[Material shown]

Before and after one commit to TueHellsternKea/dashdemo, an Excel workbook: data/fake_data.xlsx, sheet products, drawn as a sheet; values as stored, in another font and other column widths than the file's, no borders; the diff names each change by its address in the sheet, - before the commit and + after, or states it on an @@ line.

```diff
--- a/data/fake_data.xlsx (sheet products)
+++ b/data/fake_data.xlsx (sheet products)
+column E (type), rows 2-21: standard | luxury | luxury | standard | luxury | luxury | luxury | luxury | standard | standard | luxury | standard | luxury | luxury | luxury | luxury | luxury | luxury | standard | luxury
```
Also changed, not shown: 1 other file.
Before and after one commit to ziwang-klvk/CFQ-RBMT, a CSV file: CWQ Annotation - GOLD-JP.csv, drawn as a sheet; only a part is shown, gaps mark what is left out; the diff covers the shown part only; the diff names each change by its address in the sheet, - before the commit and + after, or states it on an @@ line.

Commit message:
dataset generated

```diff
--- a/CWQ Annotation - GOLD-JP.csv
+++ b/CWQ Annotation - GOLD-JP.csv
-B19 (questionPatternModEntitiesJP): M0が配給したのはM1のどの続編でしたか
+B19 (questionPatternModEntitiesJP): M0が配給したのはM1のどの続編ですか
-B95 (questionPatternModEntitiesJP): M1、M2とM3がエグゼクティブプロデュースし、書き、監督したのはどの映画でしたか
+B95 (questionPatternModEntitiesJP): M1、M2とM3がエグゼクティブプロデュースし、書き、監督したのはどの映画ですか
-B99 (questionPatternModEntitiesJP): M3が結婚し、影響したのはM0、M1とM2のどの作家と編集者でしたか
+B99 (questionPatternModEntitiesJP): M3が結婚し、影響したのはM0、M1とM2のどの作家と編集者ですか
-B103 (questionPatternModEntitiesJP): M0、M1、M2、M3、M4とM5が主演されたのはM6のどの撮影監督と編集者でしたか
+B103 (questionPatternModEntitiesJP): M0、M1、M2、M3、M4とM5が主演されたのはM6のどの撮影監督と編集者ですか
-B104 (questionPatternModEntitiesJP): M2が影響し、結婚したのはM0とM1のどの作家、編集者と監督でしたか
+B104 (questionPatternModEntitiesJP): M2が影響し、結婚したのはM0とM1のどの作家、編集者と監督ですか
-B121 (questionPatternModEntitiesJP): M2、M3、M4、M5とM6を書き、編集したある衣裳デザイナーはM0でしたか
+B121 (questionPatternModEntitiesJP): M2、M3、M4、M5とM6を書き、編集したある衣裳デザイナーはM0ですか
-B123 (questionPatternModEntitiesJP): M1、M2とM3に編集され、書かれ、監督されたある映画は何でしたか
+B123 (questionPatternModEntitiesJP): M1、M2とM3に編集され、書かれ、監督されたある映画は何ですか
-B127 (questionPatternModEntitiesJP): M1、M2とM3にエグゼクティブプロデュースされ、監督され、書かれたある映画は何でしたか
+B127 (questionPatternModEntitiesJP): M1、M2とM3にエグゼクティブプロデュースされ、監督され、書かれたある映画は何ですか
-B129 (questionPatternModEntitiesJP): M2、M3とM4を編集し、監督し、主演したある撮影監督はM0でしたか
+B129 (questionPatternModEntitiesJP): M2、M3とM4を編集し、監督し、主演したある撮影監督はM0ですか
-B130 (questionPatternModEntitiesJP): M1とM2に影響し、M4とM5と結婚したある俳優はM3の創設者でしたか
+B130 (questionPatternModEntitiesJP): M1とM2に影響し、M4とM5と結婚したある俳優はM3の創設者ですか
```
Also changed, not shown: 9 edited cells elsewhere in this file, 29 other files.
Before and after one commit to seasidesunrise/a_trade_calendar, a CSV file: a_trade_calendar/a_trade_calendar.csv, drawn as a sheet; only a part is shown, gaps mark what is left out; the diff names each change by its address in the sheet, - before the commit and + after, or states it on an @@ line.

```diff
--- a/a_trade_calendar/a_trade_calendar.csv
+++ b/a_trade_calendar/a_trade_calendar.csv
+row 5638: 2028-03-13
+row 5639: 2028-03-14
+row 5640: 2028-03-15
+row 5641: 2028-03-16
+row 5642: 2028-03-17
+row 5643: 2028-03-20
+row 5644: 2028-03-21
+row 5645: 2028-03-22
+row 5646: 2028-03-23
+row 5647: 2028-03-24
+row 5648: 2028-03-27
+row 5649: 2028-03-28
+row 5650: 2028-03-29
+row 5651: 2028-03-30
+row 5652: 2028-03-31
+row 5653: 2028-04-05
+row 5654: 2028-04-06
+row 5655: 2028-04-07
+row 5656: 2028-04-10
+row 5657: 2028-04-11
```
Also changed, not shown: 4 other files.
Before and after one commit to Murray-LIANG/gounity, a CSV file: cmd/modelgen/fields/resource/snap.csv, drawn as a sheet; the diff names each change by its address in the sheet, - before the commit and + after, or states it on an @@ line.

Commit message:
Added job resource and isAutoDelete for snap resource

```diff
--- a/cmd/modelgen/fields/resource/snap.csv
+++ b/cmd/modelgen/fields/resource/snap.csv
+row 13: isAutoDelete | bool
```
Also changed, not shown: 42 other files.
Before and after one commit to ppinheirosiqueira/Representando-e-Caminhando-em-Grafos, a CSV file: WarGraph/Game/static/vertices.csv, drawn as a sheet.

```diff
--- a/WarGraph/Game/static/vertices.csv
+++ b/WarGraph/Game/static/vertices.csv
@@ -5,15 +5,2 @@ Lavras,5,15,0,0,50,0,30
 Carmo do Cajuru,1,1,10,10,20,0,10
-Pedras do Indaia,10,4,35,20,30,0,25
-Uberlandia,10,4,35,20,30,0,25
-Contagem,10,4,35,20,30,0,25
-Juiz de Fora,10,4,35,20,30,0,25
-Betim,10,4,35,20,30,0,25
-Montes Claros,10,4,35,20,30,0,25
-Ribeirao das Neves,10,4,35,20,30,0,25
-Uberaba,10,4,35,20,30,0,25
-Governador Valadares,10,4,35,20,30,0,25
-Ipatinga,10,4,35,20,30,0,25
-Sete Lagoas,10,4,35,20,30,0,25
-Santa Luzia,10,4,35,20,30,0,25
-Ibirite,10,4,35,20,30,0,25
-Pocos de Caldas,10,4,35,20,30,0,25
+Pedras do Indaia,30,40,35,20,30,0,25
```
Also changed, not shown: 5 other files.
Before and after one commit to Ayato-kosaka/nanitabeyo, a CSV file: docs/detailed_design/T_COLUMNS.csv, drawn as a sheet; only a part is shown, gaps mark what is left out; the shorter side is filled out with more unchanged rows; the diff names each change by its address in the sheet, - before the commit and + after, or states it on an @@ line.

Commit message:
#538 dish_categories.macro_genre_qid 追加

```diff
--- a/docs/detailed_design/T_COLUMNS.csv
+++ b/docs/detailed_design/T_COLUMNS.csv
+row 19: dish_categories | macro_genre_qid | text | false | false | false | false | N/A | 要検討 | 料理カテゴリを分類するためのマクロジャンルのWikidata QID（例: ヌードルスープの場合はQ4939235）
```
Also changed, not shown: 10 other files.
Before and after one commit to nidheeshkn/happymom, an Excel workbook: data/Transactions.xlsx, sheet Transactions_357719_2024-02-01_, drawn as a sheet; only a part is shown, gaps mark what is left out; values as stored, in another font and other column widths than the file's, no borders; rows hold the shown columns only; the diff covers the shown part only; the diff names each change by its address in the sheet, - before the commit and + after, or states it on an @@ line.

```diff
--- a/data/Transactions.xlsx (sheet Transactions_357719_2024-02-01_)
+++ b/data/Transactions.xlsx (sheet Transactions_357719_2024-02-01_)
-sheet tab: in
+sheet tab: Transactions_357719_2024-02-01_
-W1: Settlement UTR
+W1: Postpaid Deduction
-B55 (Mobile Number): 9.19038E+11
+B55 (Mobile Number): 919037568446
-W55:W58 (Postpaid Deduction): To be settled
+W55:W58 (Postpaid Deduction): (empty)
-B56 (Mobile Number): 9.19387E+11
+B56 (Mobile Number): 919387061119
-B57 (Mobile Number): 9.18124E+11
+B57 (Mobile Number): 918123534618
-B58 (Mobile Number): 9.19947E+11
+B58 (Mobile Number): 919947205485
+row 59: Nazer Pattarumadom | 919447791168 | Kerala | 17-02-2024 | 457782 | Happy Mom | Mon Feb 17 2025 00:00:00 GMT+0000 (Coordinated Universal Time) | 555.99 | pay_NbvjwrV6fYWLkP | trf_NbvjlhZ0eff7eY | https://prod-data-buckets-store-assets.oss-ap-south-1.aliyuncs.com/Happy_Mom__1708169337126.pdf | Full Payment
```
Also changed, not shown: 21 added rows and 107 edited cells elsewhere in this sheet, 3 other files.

[/Material shown]

_Directions for this task_. Give every line of the material that includes the string "font".

_Solution_.
Before and after one commit to TueHellsternKea/dashdemo, an Excel workbook: data/fake_data.xlsx, sheet products, drawn as a sheet; values as stored, in another font and other column widths than the file's, no borders; the diff names each change by its address in the sheet, - before the commit and + after, or states it on an @@ line.
Before and after one commit to nidheeshkn/happymom, an Excel workbook: data/Transactions.xlsx, sheet Transactions_357719_2024-02-01_, drawn as a sheet; only a part is shown, gaps mark what is left out; values as stored, in another font and other column widths than the file's, no borders; rows hold the shown columns only; the diff covers the shown part only; the diff names each change by its address in the sheet, - before the commit and + after, or states it on an @@ line.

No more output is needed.